Aquaculture has a fundamental role to play in ensuring Europe’s food security. Moreover, the EU’s Strategy for Blue Growth identifies aquaculture as a sector which could boost economic growth and bring social benefits through new jobs. Despite this, the social acceptance of aquaculture and the opinion of some industry stakeholders and regulators are negatively affected by reasonable concerns, about some environmental risks that could be associated with unsustainable farming practices. Examples of these are the risk of pollution with organic waste, spreading of pests and contamination with pesticides.
In this context how do people perceive integrated multi-trophic aquaculture? In this video, Marc Shorten – DOMMRS, explains the interesting results obtained by a survey conducted by IDREEM researchers on the social perception and acceptance of IMTA. When IDREEM started out most of us assumed that there were lots of objections around aquaculture generally. As scientists of course we don’t’ take it for granted, we go and study it, Marc says. At first we looked at the people directly vested in the industry, we talked to them and we found out that some of the stakeholders were against IMTA but the majority of them were not, and their positions were more against aquaculture in general rather than IMTA. Even those who were most against aquaculture agreed that IMTA could help to mitigate some of the potential problems of aquaculture, he says.

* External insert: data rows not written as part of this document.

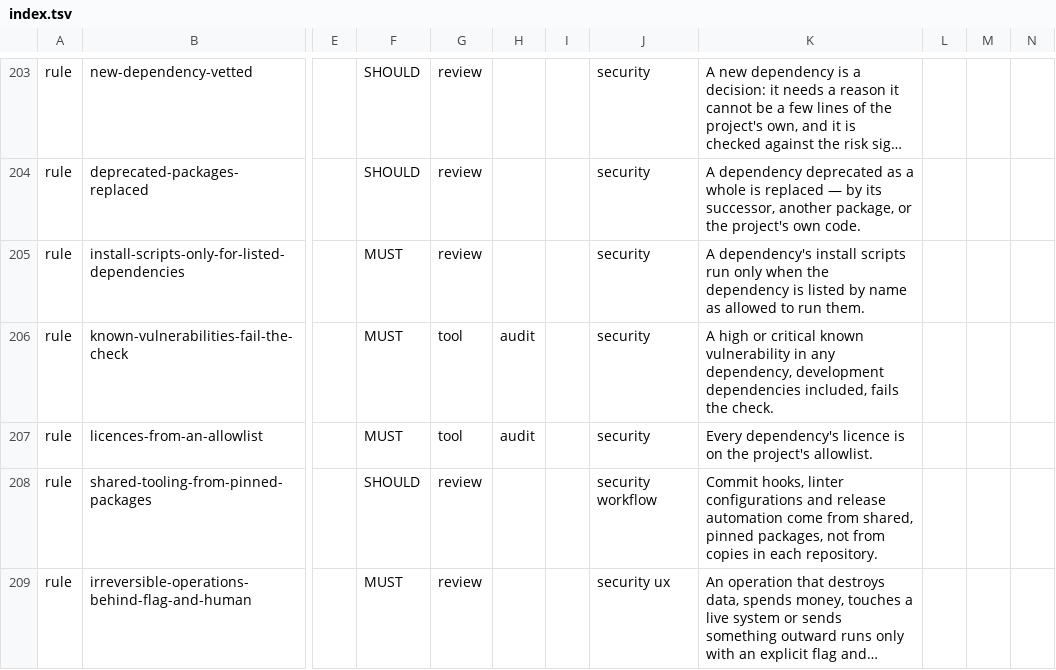
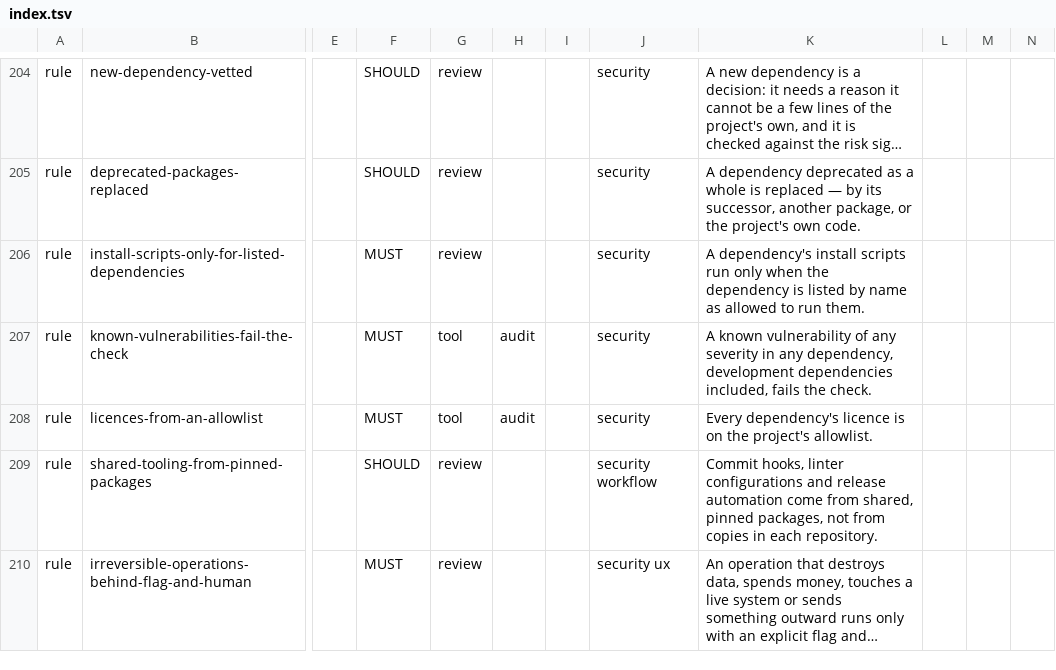
Before and after one commit to droneey/constitution, a TSV file: digests/index.tsv, drawn as a sheet; only a part is shown, gaps mark what is left out; long unchanged cells end in …; addresses are those after the commit; the diff covers the shown part only; the diff names each change by its address in the sheet, - before the commit and + after, or states it on an @@ line.

```diff
--- a/digests/index.tsv
+++ b/digests/index.tsv
-K207: A high or critical known vulnerability in any…
+K207: A known vulnerability of any severity in any…
```
Also changed, not shown: 5 added rows, 1 removed row and 2 edited cells elsewhere in this file, 13 other files.
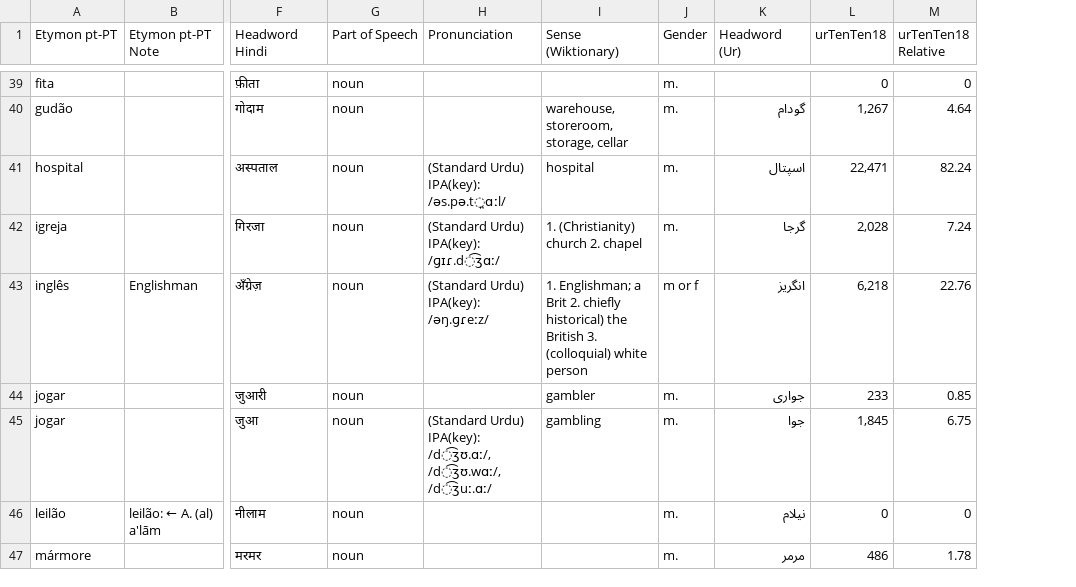
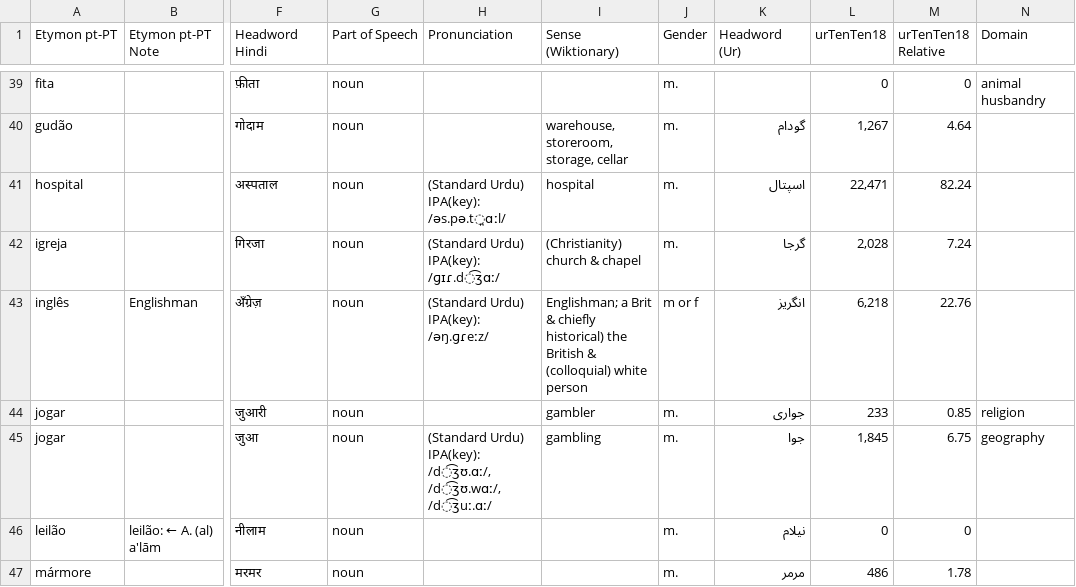
Before and after one commit to anasfkhan81/chamuca, a TSV file: SimpleUrdu.tsv, drawn as a sheet; only a part is shown, gaps mark what is left out; the diff covers the shown part only; the diff names each change by its address in the sheet, - before the commit and + after, or states it on an @@ line.

```diff
--- a/SimpleUrdu.tsv
+++ b/SimpleUrdu.tsv
+column N (Domain), rows 39-45: animal husbandry |  |  |  |  | religion | geography
-I42 (Sense (Wiktionary)): 1. (Christianity) church 2. chapel
+I42 (Sense (Wiktionary)): (Christianity) church & chapel
-I43 (Sense (Wiktionary)): 1. Englishman; a Brit 2. chiefly historical) the British 3. (colloquial) white…
+I43 (Sense (Wiktionary)): Englishman; a Brit & chiefly historical) the British & (colloquial) white…
```
Also changed, not shown: 2 added rows and 15 edited cells elsewhere in this file, 4 other files.
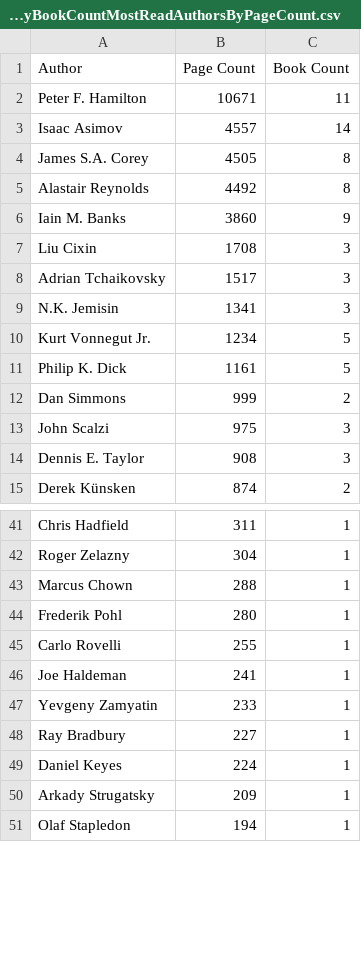
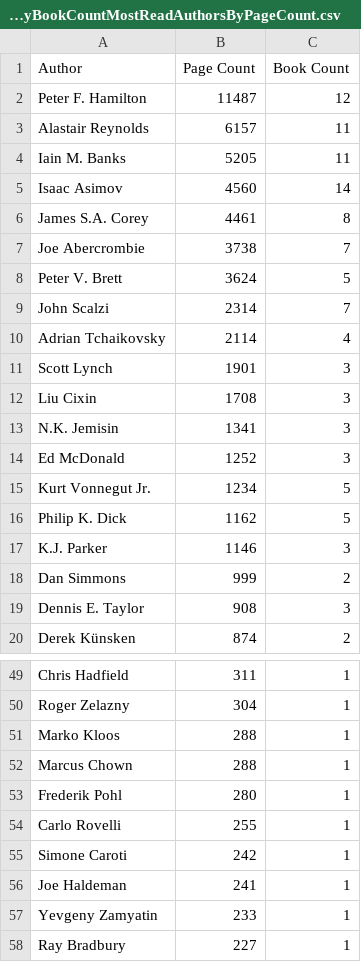
Before and after one commit to victortanasa/book-stats, a CSV file: src/main/resources/csv/MostReadAuthorsByBookCountMostReadAuthorsByPageCount.csv, drawn as a sheet; only a part is shown, gaps mark what is left out; the shorter side is filled out with more unchanged rows; the diff covers the shown part only.

```diff
--- a/src/main/resources/csv/MostReadAuthorsByBookCountMostReadAuthorsByPageCount.csv
+++ b/src/main/resources/csv/MostReadAuthorsByBookCountMostReadAuthorsByPageCount.csv
@@ -1,14 +1,19 @@
 "Author","Page Count","Book Count"
-"Peter F. Hamilton","10671","11"
-"Isaac Asimov","4557","14"
-"James S.A. Corey","4505","8"
-"Alastair Reynolds","4492","8"
-"Iain M. Banks","3860","9"
+"Peter F. Hamilton","11487","12"
+"Alastair Reynolds","6157","11"
+"Iain M. Banks","5205","11"
+"Isaac Asimov","4560","14"
+"James S.A. Corey","4461","8"
+"Joe Abercrombie","3738","7"
+"Peter V. Brett","3624","5"
+"John Scalzi","2314","7"
+"Adrian Tchaikovsky","2114","4"
+"Scott Lynch","1901","3"
 "Liu Cixin","1708","3"
-"Adrian Tchaikovsky","1517","3"
 "N.K. Jemisin","1341","3"
+"Ed McDonald","1252","3"
 "Kurt Vonnegut Jr.","1234","5"
-"Philip K. Dick","1161","5"
+"Philip K. Dick","1162","5"
+"K.J. Parker","1146","3"
 "Dan Simmons","999","2"
-"John Scalzi","975","3"
 "Dennis E. Taylor","908","3"
@@ -42,2 +50,3 @@
 "Roger Zelazny","304","1"
+"Marko Kloos","288","1"
 "Marcus Chown","288","1"
@@ -45,2 +54,3 @@
 "Carlo Rovelli","255","1"
+"Simone Caroti","242","1"
 "Joe Haldeman","241","1"
```
Also changed, not shown: 5 added rows, 3 removed rows and 1 edited cell elsewhere in this file, src/main/resources/csv/BookAndDateFinished.csv, src/main/resources/csv/BookAndPublicationYear.csv, 22 other files.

How about the general public? To understand more about this, an online survey was launched in all European countries interested by IDREEM with 2.500 people contacted. What we found is that people were far more positive than negative about aquaculture. Interestingly, those who already knew about IMTA were really enthusiastic about it, and those who didn’t know anything about it, thought it was a good idea once they were informed, that was really good news, Marc concluded.